“The mangroves were full of plastic, obliterating habitat for crabs. We could not find even one,” said a scientist from the Council for Scientific and Industrial Research (CSIR) at the University of KwaZulu-Natal (UKZN) during a panel discussion. Marine biology lecturer Dr David Glassom said recent studies by UKZN biology students demonstrated that several species of juvenile fish off the Durban coastline were growing at a slower rate and dying at a faster rate from eating microplastics (tiny fragments of plastic washed into the ocean sea). Plastic pollution in the sea is a fairly recent problem, spawned by the throw-away society of the mid-1950s, that developed as manufacturers encouraged consumers to use disposable products including paper plates, paper cups, plastic bags, plastic cutlery and plastic packaging material. A researcher from the University of Georgia, Dr Jenna Jambeck, led a recent international scientific study on marine plastic pollution which estimated that eight million tons of plastic flowed into the world’s oceans in 2010 alone. Jambeck ranked South Africa as one of the ‘worst culprit’ ranking at number 11 in the list of 20 countries that generated the highest volumes of mismanaged plastic waste.
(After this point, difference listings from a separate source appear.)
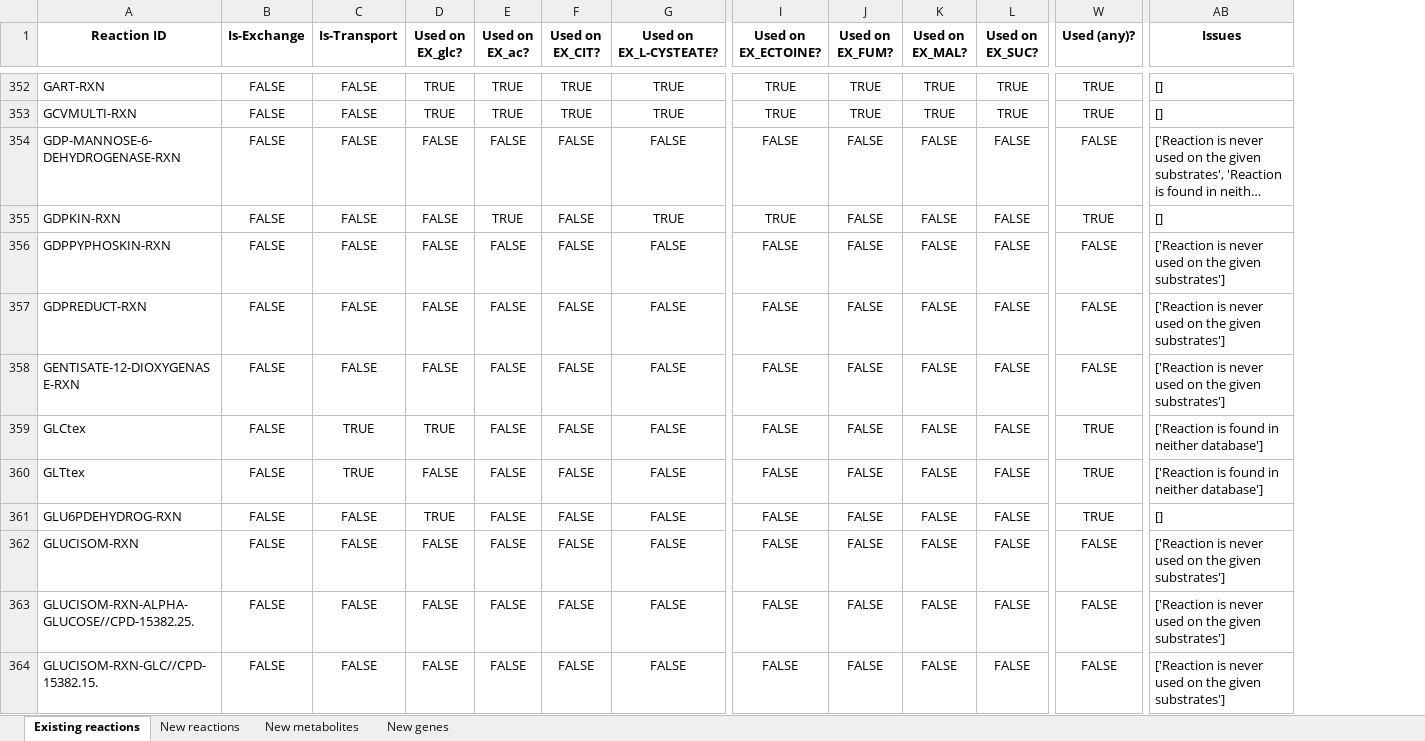
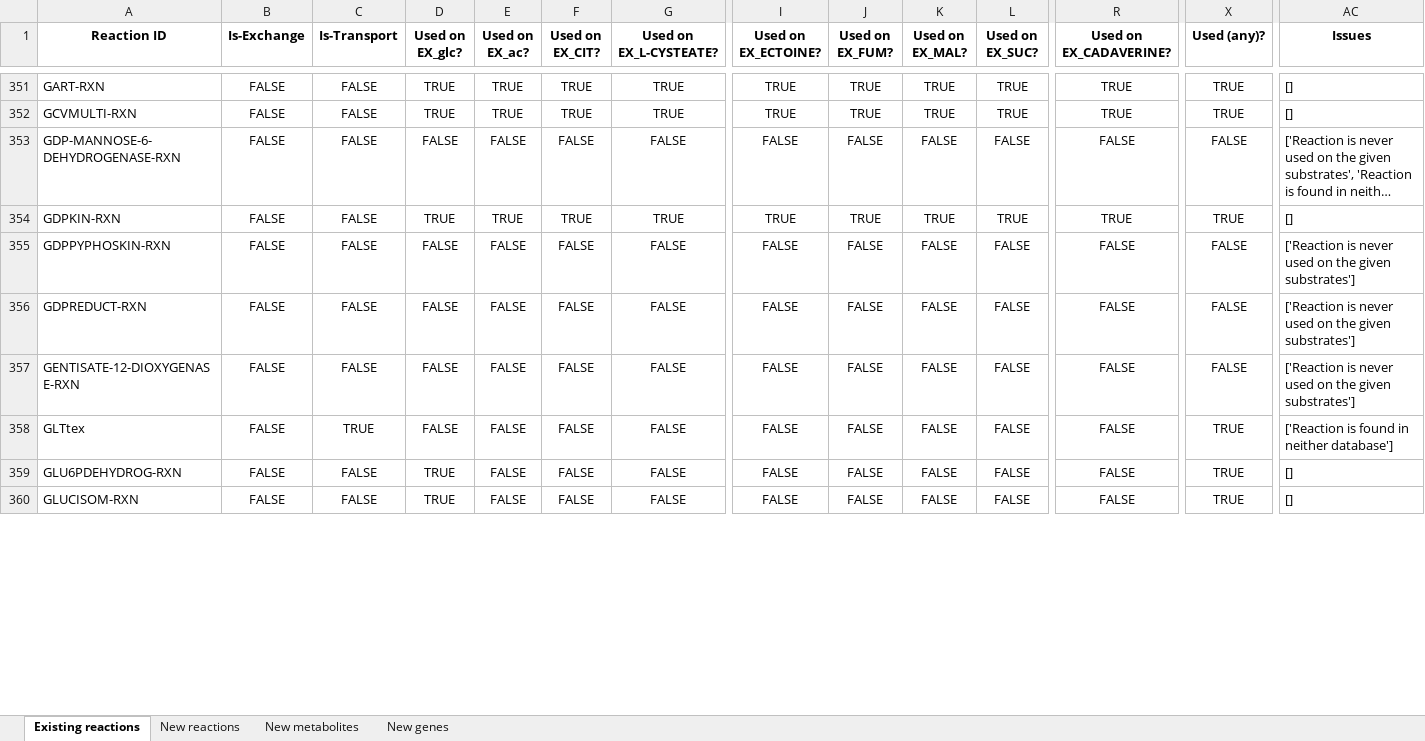
Before and after one commit to C-CoMP-STC/rpom-fba, an Excel workbook: model_building/biocyc_update_pipeline/templates/template.xlsx, sheet Existing reactions, drawn as a sheet; only a part is shown, gaps mark what is left out; long unchanged cells end in …; values as stored, in another font and other column widths than the file's, no borders; removed rows and columns are numbered as before the commit, all else as after; rows hold the shown columns only; the diff covers the shown part only; the diff names each change by its address in the sheet, - before the commit and + after, or states it on an @@ line.

Commit message:
Fix forms of glucose to just use Glucopyranose, add a check for number of connected components

```diff
--- a/model_building/biocyc_update_pipeline/templates/template.xlsx (sheet Existing reactions)
+++ b/model_building/biocyc_update_pipeline/templates/template.xlsx (sheet Existing reactions)
+column R (Used on EX_CADAVERINE?), rows 351-360: TRUE | TRUE | FALSE | TRUE | FALSE | FALSE | FALSE | FALSE | FALSE | FALSE
-D354 (Used on EX_glc?): FALSE
+D354 (Used on EX_glc?): TRUE
-F354 (Used on EX_CIT?): FALSE
+F354 (Used on EX_CIT?): TRUE
-J354 (Used on EX_FUM?): FALSE
+J354 (Used on EX_FUM?): TRUE
-K354 (Used on EX_MAL?): FALSE
+K354 (Used on EX_MAL?): TRUE
-L354 (Used on EX_SUC?): FALSE
+L354 (Used on EX_SUC?): TRUE
@@ row 359 moved to row 1813: GLCtex @@
-D360 (Used on EX_glc?): FALSE
+D360 (Used on EX_glc?): TRUE
-X360 (Used (any)?): FALSE
+X360 (Used (any)?): TRUE
-AC360 (Issues): ['Reaction is never used on the given substrates']
+AC360 (Issues): []
-row 363: GLUCISOM-RXN-ALPHA-GLUCOSE//CPD-15382.25. | FALSE | FALSE | FALSE | FALSE | FALSE | FALSE | FALSE | FALSE | FALSE | FALSE | FALSE | ['Reaction is never used on the given substrates']
-row 364: GLUCISOM-RXN-GLC//CPD-15382.15. | FALSE | FALSE | FALSE | FALSE | FALSE | FALSE | FALSE | FALSE | FALSE | FALSE | FALSE | ['Reaction is never used on the given substrates']
```
Also changed, not shown: 1 added row, 5 removed rows and 853 edited cells elsewhere in this sheet, sheet New genes, sheet New metabolites, sheet New reactions, 19 other files.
Mark Gerrard of the Wildlands Conservation Trust said a major plastic recycling project had been set up near Pietermaritzburg to convert plastic waste into a variety of products such as school desks and chairs to tackle the problem at the source. “One of the big problems is public awareness. Portnet spends millions every year trying to clear up the mess, but after every heavy rainfall you still see football-sized fields of plastic floating around in the harbour.”
Plastics SA, the umbrella organisation representing the local plastics industry, estimates that about 293 000 tons of plastic was recycled in South Africa in 2015 ? about 19% of the volume of virgin plastic polymer produced in this country in the same year.